- Use the standard mileage rate to deduct 58.5 cents per mile (for the first 6 months of 2022) or 62.5 cents per mile (for July to December in 2022); or
- Document your actual expenses, like maintenance, registration fees, and gas, and calculate if your deduction would be more than the standard mileage rate
- Look into Carryover Deductions —
You're allowed to carryover some deductions into another year. These can include a home office deduction, net operating losses, business credits, and capital losses.
Tax laws for businesses are always in flux. One advantage of working with an experienced Sappington, MO tax planner is that they will work with you and your tax professional to identify if there are ways to strengthen your long-term financial success.
Other services we offer in Sappington, MO include:
- Self-Employed Retirement Plans
- 401(k) For Small Business
- Small Business Retirement Plans
- Social Security Consultants Near Me
- Retirement Calculator
- Retirement Planning
- Rollover 401(k)
- Wealth Management
- 401k Companies
Tax Planning in Sappington, MO | Correct Capital Wealth Management

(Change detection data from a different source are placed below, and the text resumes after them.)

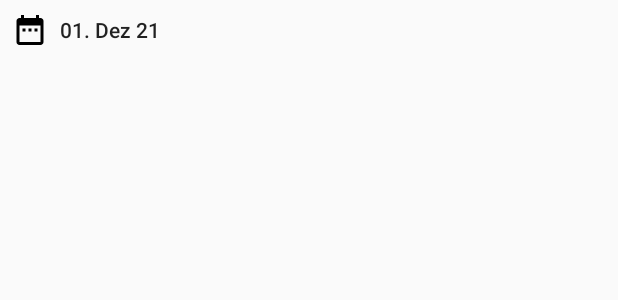
After one commit to carvaq/Capstone-Project, an Android app: the layout date_view.xml on its own in the app's theme, with its tools: preview values and no code run, on a phone screen of 412 x 824 dp. The commit adds this screen. Shown: the top 300 px of the screen. Run offline under Robolectric (Android 15) with nearby library versions, the phone set to English and light mode, and no system bars.

Commit message:
Clickable backgrounds

```diff
--- a/app/build.gradle
+++ b/app/build.gradle
@@ -32,7 +32,7 @@ android {
 	}
 }
 
-def playServices = "10.0.1"
+def playServices = "9.8.0"
 
 dependencies {
 
--- /dev/null
+++ b/app/src/main/res/drawable-v21/selection_bg.xml
@@ -0,0 +1,3 @@
+<?xml version="1.0" encoding="utf-8"?>
+<ripple xmlns:android="http://schemas.android.com/apk/res/android"
+        android:color="@color/colorPressed"/>
--- /dev/null
+++ b/app/src/main/res/drawable/selection_bg.xml
@@ -0,0 +1,13 @@
+<?xml version="1.0" encoding="utf-8"?>
+<selector xmlns:android="http://schemas.android.com/apk/res/android">
+	<item android:state_pressed="true">
+		<shape android:shape="rectangle">
+			<solid android:color="@color/colorPressed"/>
+		</shape>
+	</item>
+	<item>
+		<shape android:shape="rectangle">
+			<solid android:color="@android:color/transparent"/>
+		</shape>
+	</item>
+</selector>
--- /dev/null
+++ b/app/src/main/res/layout/date_view.xml
@@ -0,0 +1,11 @@
+<?xml version="1.0" encoding="utf-8"?>
+<TextView
+	xmlns:android="http://schemas.android.com/apk/res/android"
+	xmlns:tools="http://schemas.android.com/tools"
+	style="@style/AppTheme.TextWithImage"
+	android:background="@drawable/selection_bg"
+	android:drawableStart="@drawable/ic_calendar"
+	android:visibility="gone"
+	tools:text="01. Dez 21"
+	tools:visibility="visible"
+	tools:showIn="@layout/fragment_date_page"/>
--- a/app/src/main/res/layout/fragment_name_page.xml
+++ b/app/src/main/res/layout/fragment_name_page.xml
@@ -26,6 +26,7 @@
 					style="@style/AppTheme.Label"
 					android:layout_width="match_parent"
 					android:layout_marginBottom="@dimen/section_separator"
+					android:maxLines="2"
 					android:layout_marginTop="@dimen/widget_padding"
 					android:text="@string/label_name_of_place"
 					android:textAppearance="@style/TextAppearance.AppCompat.Large"/>
--- a/app/src/main/res/values/styles.xml
+++ b/app/src/main/res/values/styles.xml
@@ -35,6 +35,7 @@
 	</style>
 
 	<style name="AppTheme.Label">
+		<item name="android:maxLines">1</item>
 		<item name="android:layout_marginTop">@dimen/section_separator</item>
 		<item name="android:textAllCaps">true</item>
 		<item name="android:textAppearance">@style/TextAppearance.AppCompat.Body1</item>
```
Also changed, not shown: app/src/main/java/com/cvv/fanstaticapps/travelperfect/view/TripAdapter.java (+22 -20 lines), app/src/main/res/layout/dates_section.xml (+6 -8 lines), app/src/main/res/layout/fragment_date_page.xml (+8 -18 lines), app/src/main/res/layout/item_trip.xml (+6 -4 lines), app/src/main/res/layout/time_view.xml (added, +11 -0 lines).
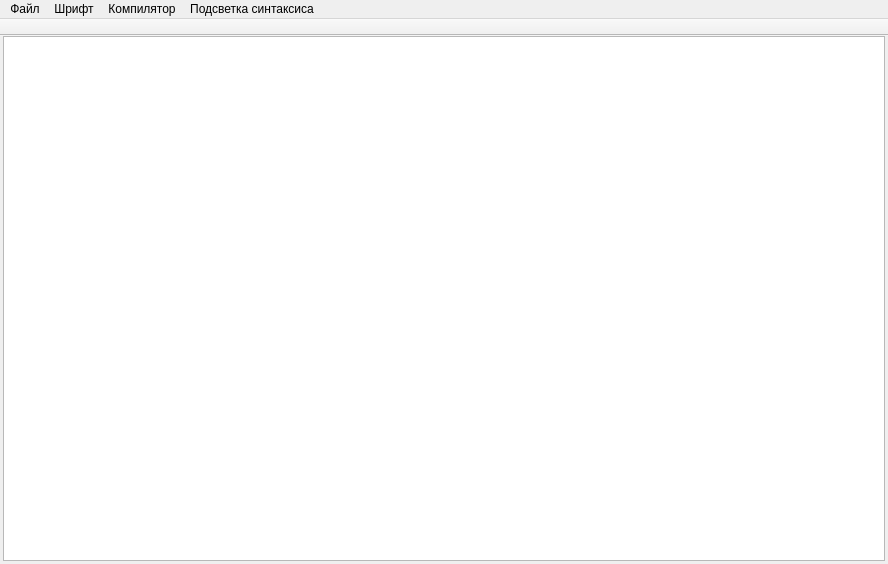
Above: TextEditor/mainwindow.ui from Recreatorms/TextEditor before the change. Below: the same form after it.
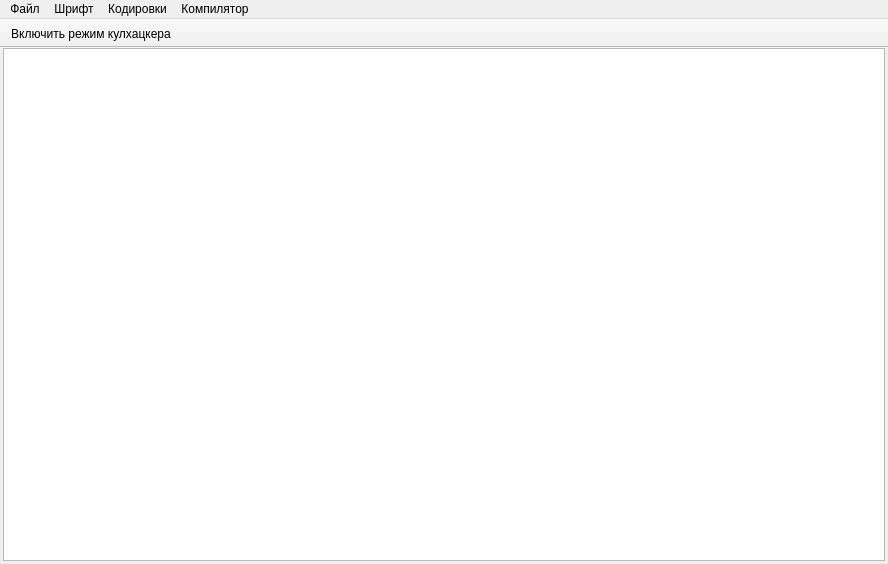
That is the form after the change.

The edit to the form file:
```diff
--- a/TextEditor/mainwindow.ui
+++ b/TextEditor/mainwindow.ui
@@ -60,7 +60,7 @@
      <height>20</height>
     </rect>
    </property>
-   <widget class="QMenu" name="Font">
+   <widget class="QMenu" name="FontMenu">
     <property name="title">
      <string>Шрифт</string>
     </property>
@@ -73,7 +73,7 @@
     <addaction name="separator"/>
     <addaction name="changeHighlight"/>
    </widget>
-   <widget class="QMenu" name="File">
+   <widget class="QMenu" name="FileMenu">
     <property name="title">
      <string>Файл</string>
     </property>
@@ -83,21 +83,21 @@
     <addaction name="saveFile"/>
     <addaction name="saveNowFile"/>
    </widget>
-   <widget class="QMenu" name="Compiler">
+   <widget class="QMenu" name="CompilerMenu">
     <property name="title">
      <string>Компилятор</string>
     </property>
     <addaction name="run"/>
    </widget>
-   <widget class="QMenu" name="menu">
+   <widget class="QMenu" name="CodecMenu">
     <property name="title">
-     <string>Подсветка синтаксиса</string>
+     <string>Кодировки</string>
     </property>
    </widget>
-   <addaction name="File"/>
-   <addaction name="Font"/>
-   <addaction name="Compiler"/>
-   <addaction name="menu"/>
+   <addaction name="FileMenu"/>
+   <addaction name="FontMenu"/>
+   <addaction name="CodecMenu"/>
+   <addaction name="CompilerMenu"/>
   </widget>
   <widget class="QToolBar" name="mainToolBar">
    <property name="movable">
@@ -107,7 +107,7 @@
     <set>Qt::TopToolBarArea</set>
    </property>
    <property name="toolButtonStyle">
-    <enum>Qt::ToolButtonTextOnly</enum>
+    <enum>Qt::ToolButtonTextBesideIcon</enum>
    </property>
    <property name="floatable">
     <bool>true</bool>
@@ -118,6 +118,7 @@
    <attribute name="toolBarBreak">
     <bool>false</bool>
    </attribute>
+   <addaction name="highlight"/>
   </widget>
   <action name="createFile">
    <property name="text">
@@ -186,6 +187,36 @@
     <string>Собрать и запустить</string>
    </property>
   </action>
+  <action name="action_UTF_8">
+   <property name="text">
+    <string>Кодировка в UTF-8</string>
+   </property>
+  </action>
+  <action name="action_ANSI">
+   <property name="text">
+    <string>Кодировка в ANSI</string>
+   </property>
+  </action>
+  <action name="action_KOI8_R">
+   <property name="text">
+    <string>Кодировка в KOI8-R</string>
+   </property>
+  </action>
+  <action name="action_Macintosh">
+   <property name="text">
+    <string>Кодировка в Macintosh</string>
+   </property>
+  </action>
+  <action name="action_Windows_1251">
+   <property name="text">
+    <string>Кодировка в Windows-1251</string>
+   </property>
+  </action>
+  <action name="highlight">
+   <property name="text">
+    <string>Включить режим кулхацкера</string>
+   </property>
+  </action>
  </widget>
  <layoutdefault spacing="6" margin="11"/>
  <resources/>
```
Left out of the diff: 9 changed lines with no effect on the pictures.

At Correct Capital, our Sappington, MO tax planners know how important the financial health of your family or business is, both now and in the future. That is why we hold ourselves to the fiduciary standard: we are legally and ethically bound to do what's best for you and only you. With tax law always changing, you need a team around you that will help, like your Sappington, MO financial advisor, tax professional, and attorney. For help with tax planning, asset management, or any other financial services in Sappington, MO, call Correct Capital today at 314-930-401(k) or contact us through our website.